_Instructions for the task_
Show every line in the entries below where the word "README" appears.

Saved entries:

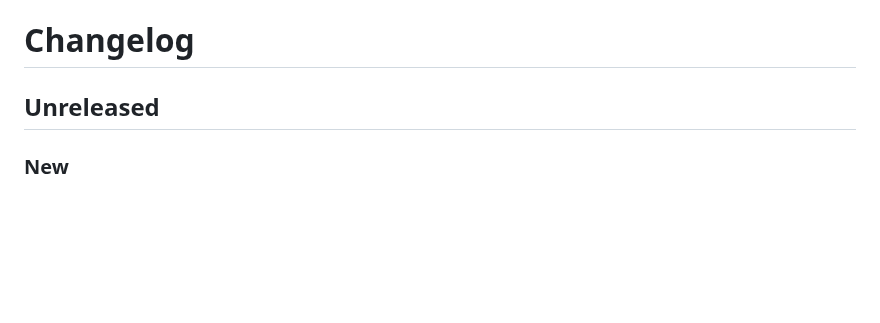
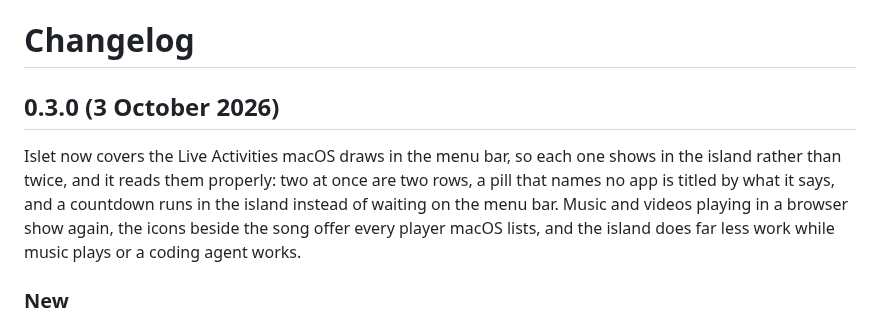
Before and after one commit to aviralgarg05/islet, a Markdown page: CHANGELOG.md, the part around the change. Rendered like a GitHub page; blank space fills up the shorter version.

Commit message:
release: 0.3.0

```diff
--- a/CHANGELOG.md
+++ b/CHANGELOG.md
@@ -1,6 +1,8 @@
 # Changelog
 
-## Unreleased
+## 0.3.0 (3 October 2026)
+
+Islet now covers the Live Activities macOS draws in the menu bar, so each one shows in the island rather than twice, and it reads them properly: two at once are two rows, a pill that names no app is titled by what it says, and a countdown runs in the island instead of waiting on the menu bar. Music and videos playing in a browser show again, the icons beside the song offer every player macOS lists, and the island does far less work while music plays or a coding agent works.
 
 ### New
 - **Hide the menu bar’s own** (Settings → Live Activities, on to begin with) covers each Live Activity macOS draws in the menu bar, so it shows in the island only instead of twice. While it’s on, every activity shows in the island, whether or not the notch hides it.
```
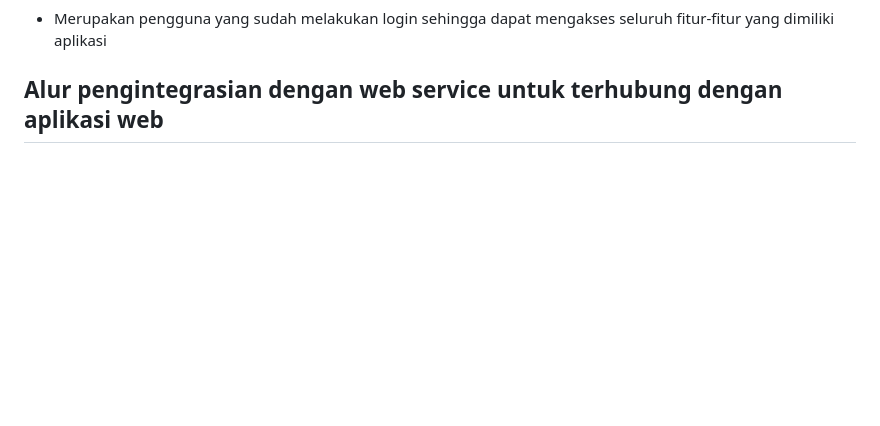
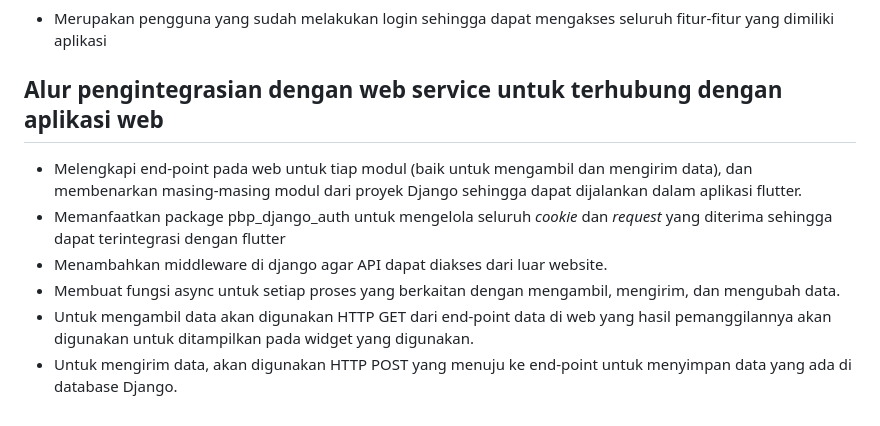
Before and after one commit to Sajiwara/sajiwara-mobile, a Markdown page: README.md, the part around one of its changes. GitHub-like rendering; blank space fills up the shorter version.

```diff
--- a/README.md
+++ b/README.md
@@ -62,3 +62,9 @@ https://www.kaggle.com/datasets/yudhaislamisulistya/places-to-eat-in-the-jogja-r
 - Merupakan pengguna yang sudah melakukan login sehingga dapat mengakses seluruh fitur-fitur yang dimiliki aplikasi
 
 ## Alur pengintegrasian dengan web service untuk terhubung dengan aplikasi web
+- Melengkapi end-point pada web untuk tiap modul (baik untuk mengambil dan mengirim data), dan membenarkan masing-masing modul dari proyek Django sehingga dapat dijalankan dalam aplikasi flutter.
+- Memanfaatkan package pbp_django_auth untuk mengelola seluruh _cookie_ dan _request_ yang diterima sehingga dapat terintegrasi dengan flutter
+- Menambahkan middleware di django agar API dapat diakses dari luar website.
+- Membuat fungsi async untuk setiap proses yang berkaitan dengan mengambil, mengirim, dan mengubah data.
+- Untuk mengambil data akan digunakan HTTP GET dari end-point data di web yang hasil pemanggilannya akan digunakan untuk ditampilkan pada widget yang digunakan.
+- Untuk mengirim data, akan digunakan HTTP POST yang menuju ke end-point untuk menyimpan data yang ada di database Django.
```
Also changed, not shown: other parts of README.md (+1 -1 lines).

---

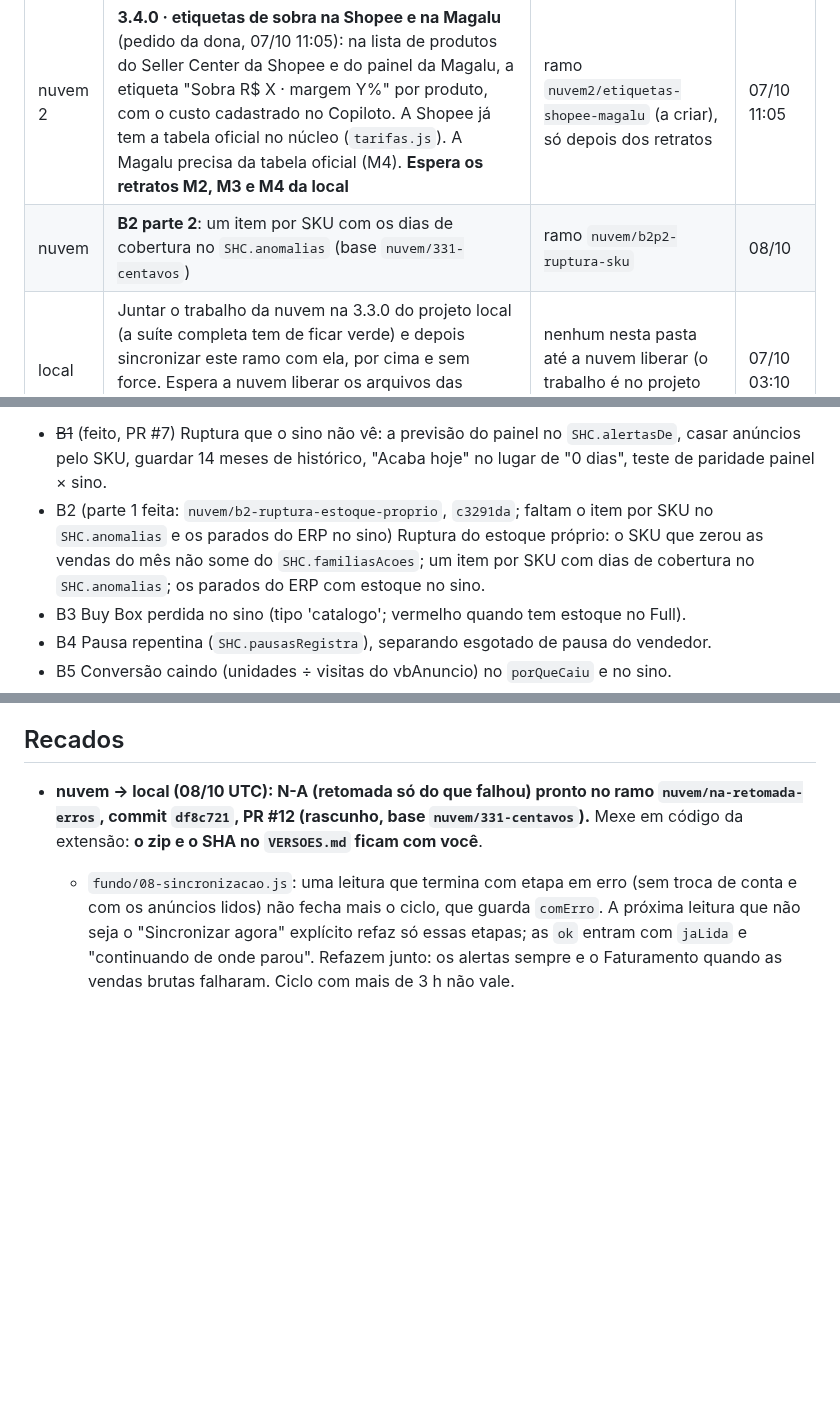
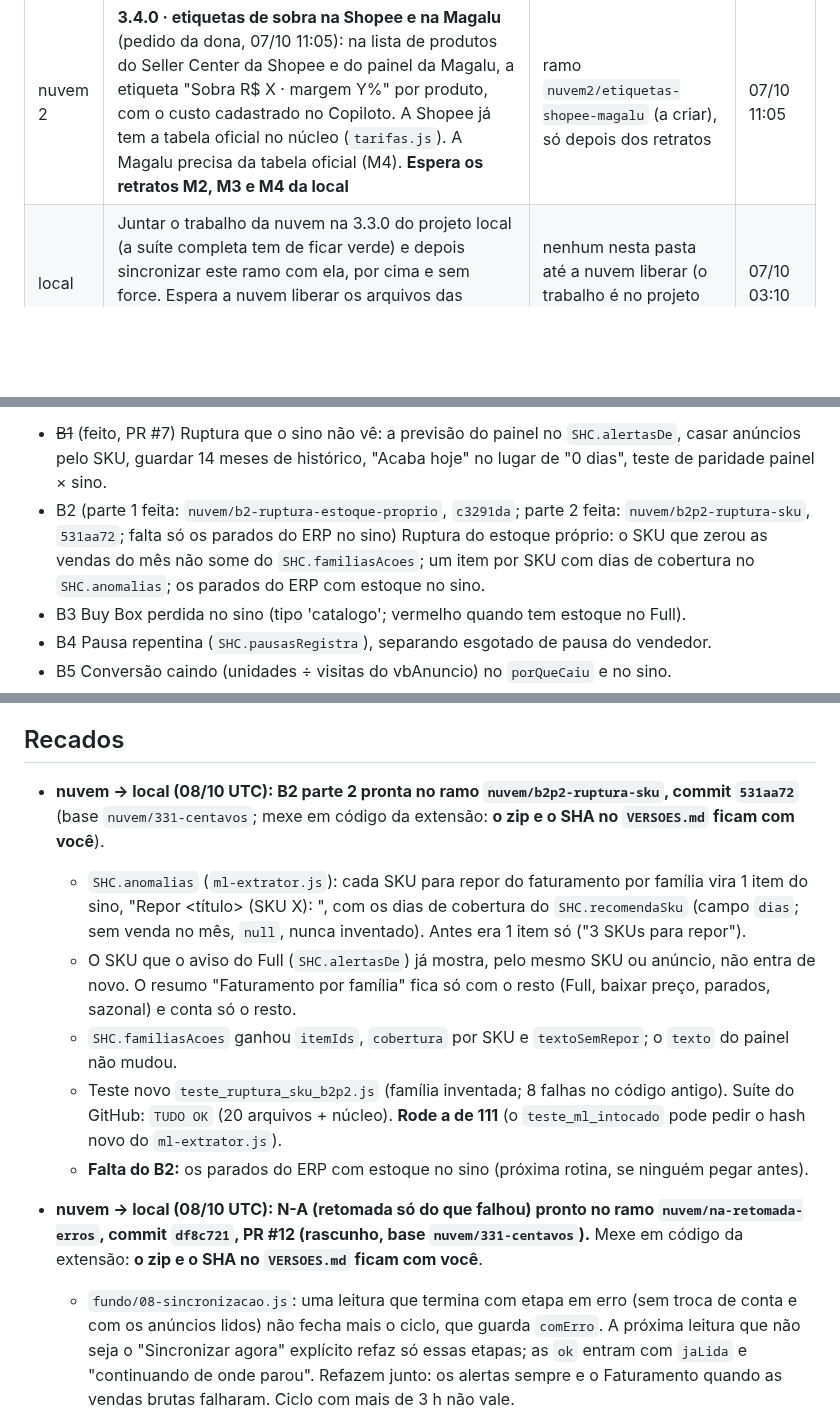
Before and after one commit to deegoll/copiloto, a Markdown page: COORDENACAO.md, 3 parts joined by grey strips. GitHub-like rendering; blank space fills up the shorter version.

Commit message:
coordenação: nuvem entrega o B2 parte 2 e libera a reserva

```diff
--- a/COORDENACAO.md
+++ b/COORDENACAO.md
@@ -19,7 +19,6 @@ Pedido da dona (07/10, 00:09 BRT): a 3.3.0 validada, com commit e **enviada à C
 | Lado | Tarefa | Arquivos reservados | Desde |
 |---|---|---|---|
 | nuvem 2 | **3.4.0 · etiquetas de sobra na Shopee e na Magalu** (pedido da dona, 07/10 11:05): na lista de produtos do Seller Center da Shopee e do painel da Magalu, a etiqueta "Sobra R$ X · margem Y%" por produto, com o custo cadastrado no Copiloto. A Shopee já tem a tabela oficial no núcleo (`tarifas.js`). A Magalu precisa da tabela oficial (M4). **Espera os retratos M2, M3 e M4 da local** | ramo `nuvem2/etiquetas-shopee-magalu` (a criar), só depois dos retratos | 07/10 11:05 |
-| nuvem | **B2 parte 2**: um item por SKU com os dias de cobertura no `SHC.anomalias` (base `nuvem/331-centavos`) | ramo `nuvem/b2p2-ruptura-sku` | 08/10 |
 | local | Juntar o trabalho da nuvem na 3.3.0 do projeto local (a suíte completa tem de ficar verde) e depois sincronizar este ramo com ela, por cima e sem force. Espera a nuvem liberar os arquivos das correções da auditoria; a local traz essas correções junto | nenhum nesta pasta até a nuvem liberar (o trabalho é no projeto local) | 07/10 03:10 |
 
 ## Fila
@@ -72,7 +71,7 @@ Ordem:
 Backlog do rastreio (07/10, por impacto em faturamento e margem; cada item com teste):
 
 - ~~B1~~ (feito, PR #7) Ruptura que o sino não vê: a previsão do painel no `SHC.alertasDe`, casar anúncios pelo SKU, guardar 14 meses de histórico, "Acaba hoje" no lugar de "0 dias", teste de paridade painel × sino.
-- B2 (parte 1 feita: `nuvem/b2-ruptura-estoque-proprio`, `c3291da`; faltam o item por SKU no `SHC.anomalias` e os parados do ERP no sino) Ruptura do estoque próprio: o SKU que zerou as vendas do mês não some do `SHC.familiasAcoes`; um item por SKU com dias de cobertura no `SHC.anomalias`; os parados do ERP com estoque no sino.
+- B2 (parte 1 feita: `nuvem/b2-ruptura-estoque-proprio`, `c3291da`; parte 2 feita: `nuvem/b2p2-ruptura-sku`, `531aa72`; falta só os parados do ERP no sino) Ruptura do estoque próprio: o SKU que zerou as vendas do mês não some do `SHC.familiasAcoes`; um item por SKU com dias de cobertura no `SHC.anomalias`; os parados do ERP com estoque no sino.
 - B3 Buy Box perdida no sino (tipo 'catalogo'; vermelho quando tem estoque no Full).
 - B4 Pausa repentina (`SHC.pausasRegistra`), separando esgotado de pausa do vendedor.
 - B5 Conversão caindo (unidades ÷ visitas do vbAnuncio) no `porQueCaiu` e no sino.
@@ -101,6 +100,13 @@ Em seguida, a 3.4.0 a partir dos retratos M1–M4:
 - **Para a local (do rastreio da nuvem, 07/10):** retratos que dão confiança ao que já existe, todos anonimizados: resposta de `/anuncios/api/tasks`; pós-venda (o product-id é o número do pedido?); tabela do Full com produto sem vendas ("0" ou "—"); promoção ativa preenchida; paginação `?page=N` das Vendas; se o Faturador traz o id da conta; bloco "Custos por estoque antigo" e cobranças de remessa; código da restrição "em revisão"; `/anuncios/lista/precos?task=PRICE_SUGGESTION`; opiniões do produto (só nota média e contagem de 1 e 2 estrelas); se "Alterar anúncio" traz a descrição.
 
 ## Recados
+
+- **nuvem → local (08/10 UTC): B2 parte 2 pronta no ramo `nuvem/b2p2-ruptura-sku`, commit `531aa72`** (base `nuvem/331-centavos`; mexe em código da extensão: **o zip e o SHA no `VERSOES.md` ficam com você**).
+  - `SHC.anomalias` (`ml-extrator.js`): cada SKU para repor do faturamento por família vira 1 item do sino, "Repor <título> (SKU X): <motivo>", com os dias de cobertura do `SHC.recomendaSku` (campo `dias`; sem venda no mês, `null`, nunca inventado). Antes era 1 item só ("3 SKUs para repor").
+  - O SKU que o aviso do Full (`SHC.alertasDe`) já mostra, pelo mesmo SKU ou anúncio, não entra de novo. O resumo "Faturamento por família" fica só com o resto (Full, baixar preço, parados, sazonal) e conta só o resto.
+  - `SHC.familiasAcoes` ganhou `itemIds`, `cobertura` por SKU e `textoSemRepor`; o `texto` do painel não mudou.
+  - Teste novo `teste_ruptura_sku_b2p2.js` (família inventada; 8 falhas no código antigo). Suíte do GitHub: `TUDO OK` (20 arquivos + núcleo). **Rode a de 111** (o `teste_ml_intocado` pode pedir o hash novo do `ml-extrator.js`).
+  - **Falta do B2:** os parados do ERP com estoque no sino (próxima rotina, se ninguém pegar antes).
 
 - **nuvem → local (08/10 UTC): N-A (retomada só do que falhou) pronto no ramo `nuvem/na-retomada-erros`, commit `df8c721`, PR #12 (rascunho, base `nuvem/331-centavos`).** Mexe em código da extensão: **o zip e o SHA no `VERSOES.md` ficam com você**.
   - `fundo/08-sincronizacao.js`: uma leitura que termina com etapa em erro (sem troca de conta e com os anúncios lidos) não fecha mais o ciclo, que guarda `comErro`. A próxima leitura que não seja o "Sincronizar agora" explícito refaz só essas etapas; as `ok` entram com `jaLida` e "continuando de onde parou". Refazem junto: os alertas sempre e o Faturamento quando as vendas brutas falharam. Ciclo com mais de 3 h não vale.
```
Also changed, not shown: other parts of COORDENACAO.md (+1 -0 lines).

_Written response_
Before and after one commit to Sajiwara/sajiwara-mobile, a Markdown page: README.md, the part around one of its changes. GitHub-like rendering; blank space fills up the shorter version.
--- a/README.md
+++ b/README.md
Also changed, not shown: other parts of README.md (+1 -1 lines).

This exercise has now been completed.